Blue Apron is rad and all, but when the cardboard box of ingredients arrives on your stoop you still have to cook the food and clean up. A new delivery meal service founded by local couple Ariane Valle and Turner Hoff prioritizes customers’ time by delivering the food already prepared.

Vegetable + Butcher has been up and running for a little over a month and it’s currently servicing neighborhoods in two zip codes (20002 and 20003), with hopes to quickly expand their delivery radius throughout the District.

Ariane Valle and Turner Hoff courtesy Vegetable + Butcher

“The name is a play on our relationship,” Hoff says. Valle, who has been vegan for 10 years, represents the vegetable, while Hoff represents the butcher. There are two corresponding Vegetable + Butcher meal plans. The “Vegetable Basket” is vegan-friendly and the “Butcher’s Box” builds off of vegan-based dishes by adding meat or fish. Customers can choose to order breakfasts, lunches, or dinners in two-day, four-day, or six-day increments.
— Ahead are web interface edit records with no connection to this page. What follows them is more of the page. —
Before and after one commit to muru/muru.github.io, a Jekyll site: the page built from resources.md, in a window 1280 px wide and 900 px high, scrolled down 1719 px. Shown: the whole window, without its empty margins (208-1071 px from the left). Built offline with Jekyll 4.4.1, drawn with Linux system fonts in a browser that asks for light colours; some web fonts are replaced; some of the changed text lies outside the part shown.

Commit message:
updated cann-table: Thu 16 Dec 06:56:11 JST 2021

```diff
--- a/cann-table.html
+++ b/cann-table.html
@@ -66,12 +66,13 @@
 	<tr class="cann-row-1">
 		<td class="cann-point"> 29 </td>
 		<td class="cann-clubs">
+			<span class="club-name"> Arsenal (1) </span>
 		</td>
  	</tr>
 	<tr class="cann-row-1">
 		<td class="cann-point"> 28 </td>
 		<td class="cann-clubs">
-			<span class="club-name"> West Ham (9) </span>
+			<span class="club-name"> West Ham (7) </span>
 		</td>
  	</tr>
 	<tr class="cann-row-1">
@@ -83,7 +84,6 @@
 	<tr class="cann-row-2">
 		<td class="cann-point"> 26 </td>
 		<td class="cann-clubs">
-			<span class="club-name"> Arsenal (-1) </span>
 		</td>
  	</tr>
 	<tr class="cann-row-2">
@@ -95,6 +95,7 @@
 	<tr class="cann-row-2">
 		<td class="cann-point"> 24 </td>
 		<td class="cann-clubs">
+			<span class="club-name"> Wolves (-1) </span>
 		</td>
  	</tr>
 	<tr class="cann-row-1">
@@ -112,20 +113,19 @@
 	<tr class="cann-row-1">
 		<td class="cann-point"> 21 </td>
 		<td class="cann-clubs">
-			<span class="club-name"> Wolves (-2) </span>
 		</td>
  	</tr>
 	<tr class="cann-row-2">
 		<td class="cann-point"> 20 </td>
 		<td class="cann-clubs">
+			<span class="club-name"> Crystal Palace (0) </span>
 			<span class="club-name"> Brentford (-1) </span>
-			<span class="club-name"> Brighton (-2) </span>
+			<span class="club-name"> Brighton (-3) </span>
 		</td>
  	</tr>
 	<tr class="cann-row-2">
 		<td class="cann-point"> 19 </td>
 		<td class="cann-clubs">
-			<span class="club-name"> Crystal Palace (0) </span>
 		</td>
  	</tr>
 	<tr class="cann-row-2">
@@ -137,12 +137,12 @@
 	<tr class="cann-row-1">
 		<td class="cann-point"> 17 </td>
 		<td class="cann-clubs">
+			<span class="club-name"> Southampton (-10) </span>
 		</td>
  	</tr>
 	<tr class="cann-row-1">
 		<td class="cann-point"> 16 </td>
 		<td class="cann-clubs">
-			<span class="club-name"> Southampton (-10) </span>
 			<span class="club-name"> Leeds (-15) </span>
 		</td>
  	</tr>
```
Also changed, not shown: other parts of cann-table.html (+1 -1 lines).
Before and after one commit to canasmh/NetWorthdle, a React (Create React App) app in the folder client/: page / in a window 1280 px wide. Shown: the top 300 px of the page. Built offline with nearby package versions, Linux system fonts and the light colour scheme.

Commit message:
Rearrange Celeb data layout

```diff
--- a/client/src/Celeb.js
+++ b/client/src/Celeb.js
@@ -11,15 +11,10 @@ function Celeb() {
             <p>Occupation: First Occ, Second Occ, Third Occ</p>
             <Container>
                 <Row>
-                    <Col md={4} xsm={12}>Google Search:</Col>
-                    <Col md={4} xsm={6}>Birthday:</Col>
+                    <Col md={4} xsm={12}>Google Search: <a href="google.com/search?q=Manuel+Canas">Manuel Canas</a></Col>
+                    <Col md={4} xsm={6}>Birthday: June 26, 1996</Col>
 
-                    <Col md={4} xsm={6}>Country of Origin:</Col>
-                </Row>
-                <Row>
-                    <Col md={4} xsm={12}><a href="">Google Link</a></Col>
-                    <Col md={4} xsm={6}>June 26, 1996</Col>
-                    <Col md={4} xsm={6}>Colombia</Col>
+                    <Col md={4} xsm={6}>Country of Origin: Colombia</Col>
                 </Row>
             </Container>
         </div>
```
One of the most craved dishes is a lemon garlic hummus breakfast bowl with avocado, wheatgrass, carrot, white grapes, sunflower seeds, sprouts, and edamame. Another favorite is the coconut curry dal with roasted cauliflower and lamb shoulder.

If these dishes seem “chefy,” it’s because they are. Chef Matt Baker, who is readying to open Gravitas in Ivy City, dreamed up the initial slate of recipes in collaboration with registered dietician Sarah Waybright. Baker’s resume also includes minibar, Marcel’s Occidental, and City Perch.

Both Hoff and Baker are from Houston. “We found him on LinkedIn through a middle school classmate of mine,” Hoff says. “At the time he was cooking at Occidental. When we went there to sample some of his food, he created some dishes for us and we really didn’t have to meet with anyone else.” While Baker is still involved, Vegetable + Butcher has hired Christina Brown to serve as executive chef. Meals are prepared at Union Kitchen in Ivy City.

Hoff and Valle have priced meals to compete with buying groceries. They top out at $13.25 per meal. The bigger your meal plan, the lower the cost per meal. “With the quality of the ingredients we’re serving, it would be impossible to replicate on your own,” Hoff says. “Not just because we have a chef preparing the meals and a dietician approving them, but because food is expensive. We want to compete with the cost of grocery shopping, given the quality of ingredients then you account for the time it takes to shop, cook, and clean.”

Vegetable + Butcher uses pasture-raised chicken and pork, grass-fed beef, fish caught in the wild, and, whenever possible, local produce. Meals are typically in the 400-600 calorie range and the kitchen team focuses on making sure there is enough protein to fuel customers living active lifestyles. There are approximately 15 breakfasts, 15 lunches, and 15 dinners, which rotate from week to week. 

The idea for Vegetable + Butcher came to Hoff when he was running out of time to track down and prepare healthy food while working and studying around the clock. “I’ve always been a fitness, nutrition geek and it was tough to maintain that lifestyle working and studying 80 hours a week,” he says of his time in graduate school at Rice University in Houston. “I moved here and found myself doing the same thing. I accepted a job in real estate finance and was getting crushed working long hours eating lunch and dinner at my desk.” 

Valle comes to Vegetable + Butcher after working for Ashok Bajaj’s Knightsbridge Restaurant Group (Rasika, Bombay Club, Oval Room, Bibiana, etc.) where she too was pressed for time. The couple wants its customers to think about when they’re the busiest when deciding which meals to order. 

The company is currently serving about 20 people (150 meals per week) and expects to gain clients in the New Year, when people are making their annual resolutions.

Brown rice veggie bowl with braised pork shoulder

Food photos by Laura Hayes